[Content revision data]
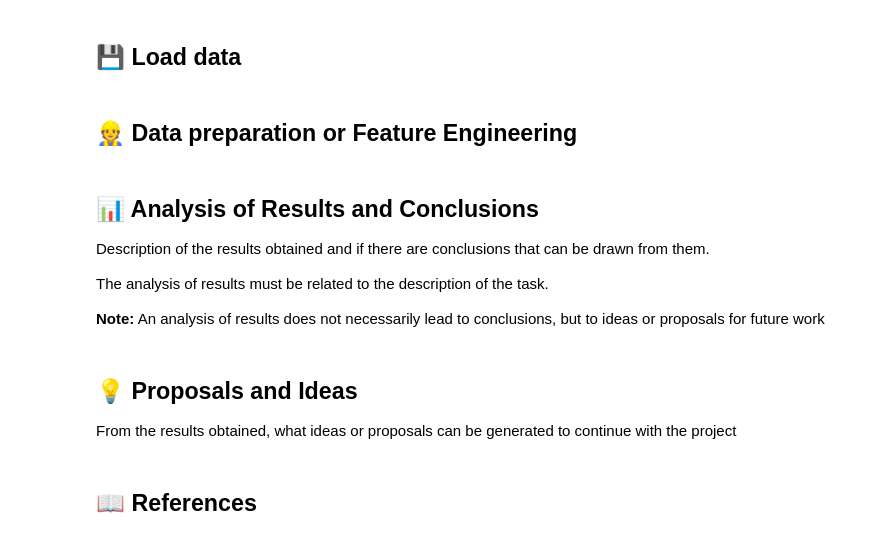
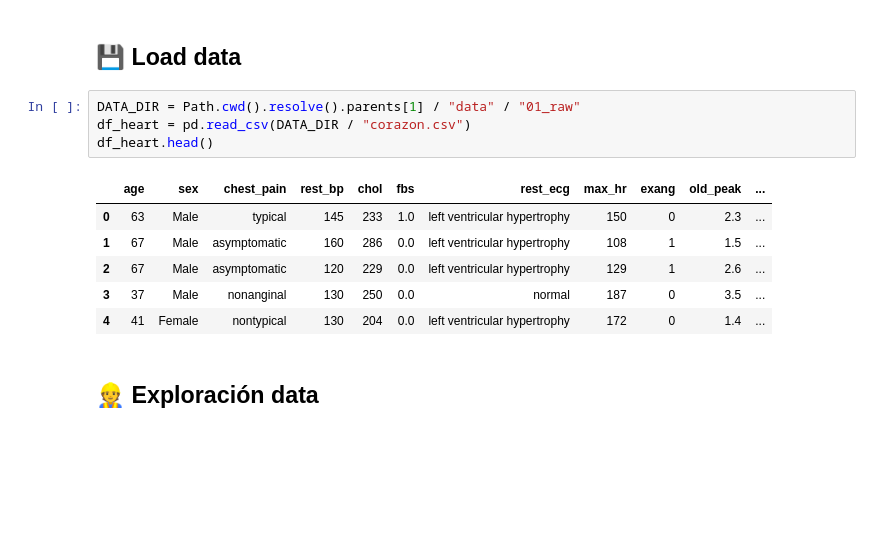
Before and after one commit to ChrisCeb17/hearth-project, a Jupyter notebook: notebooks/2-exploration/2 exploraciondatos.ipynb, the cells around one changed output. Cells and saved outputs as stored; diff of their text form; blank space fills up the shorter version.

```diff
--- a/notebooks/2-exploration/2 exploraciondatos.ipynb
+++ b/notebooks/2-exploration/2 exploraciondatos.ipynb
@@ -21,18 +20,15 @@ ModuleNotFoundError: No module named 'pandas'
 # %% [markdown]
 ## 💾 Load data
-# %% [markdown]
-## 👷 Data preparation or Feature Engineering
-# %% [markdown]
-## 📊 Analysis of Results and Conclusions
-
-Description of the results obtained and if there are conclusions that can be drawn from them.
-
-The analysis of results must be related to the description of the task.
-
-**Note:** An analysis of results does not necessarily lead to conclusions, but to ideas or proposals for future work
-# %% [markdown]
-## 💡 Proposals and Ideas
-
-From the results obtained, what ideas or proposals can be generated to continue with the project
-# %% [markdown]
-## 📖 References
+# %%
+DATA_DIR = Path.cwd().resolve().parents[1] / "data" / "01_raw"
+df_heart = pd.read_csv(DATA_DIR / "corazon.csv")
+df_heart.head()
+# %% [output]
+|  | age | sex | chest_pain | rest_bp | chol | fbs | rest_ecg | max_hr | exang | old_peak | ... |
+| 0 | 63 | Male | typical | 145 | 233 | 1.0 | left ventricular hypertrophy | 150 | 0 | 2.3 | ... |
+| 1 | 67 | Male | asymptomatic | 160 | 286 | 0.0 | left ventricular hypertrophy | 108 | 1 | 1.5 | ... |
+| 2 | 67 | Male | asymptomatic | 120 | 229 | 0.0 | left ventricular hypertrophy | 129 | 1 | 2.6 | ... |
+| 3 | 37 | Male | nonanginal | 130 | 250 | 0.0 | normal | 187 | 0 | 3.5 | ... |
+| 4 | 41 | Female | nontypical | 130 | 204 | 0.0 | left ventricular hypertrophy | 172 | 0 | 1.4 | ... |
+# %% [markdown]
+## 👷 Exploración data
```
Also changed, not shown: parts of 14 cells of this notebook.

(DIRECTIONS FOR THIS TASK) From the records given above, copy all lines containing "ipynb".

(WRITTEN RESPONSE)
Before and after one commit to ChrisCeb17/hearth-project, a Jupyter notebook: notebooks/2-exploration/2 exploraciondatos.ipynb, the cells around one changed output. Cells and saved outputs as stored; diff of their text form; blank space fills up the shorter version.
--- a/notebooks/2-exploration/2 exploraciondatos.ipynb
+++ b/notebooks/2-exploration/2 exploraciondatos.ipynb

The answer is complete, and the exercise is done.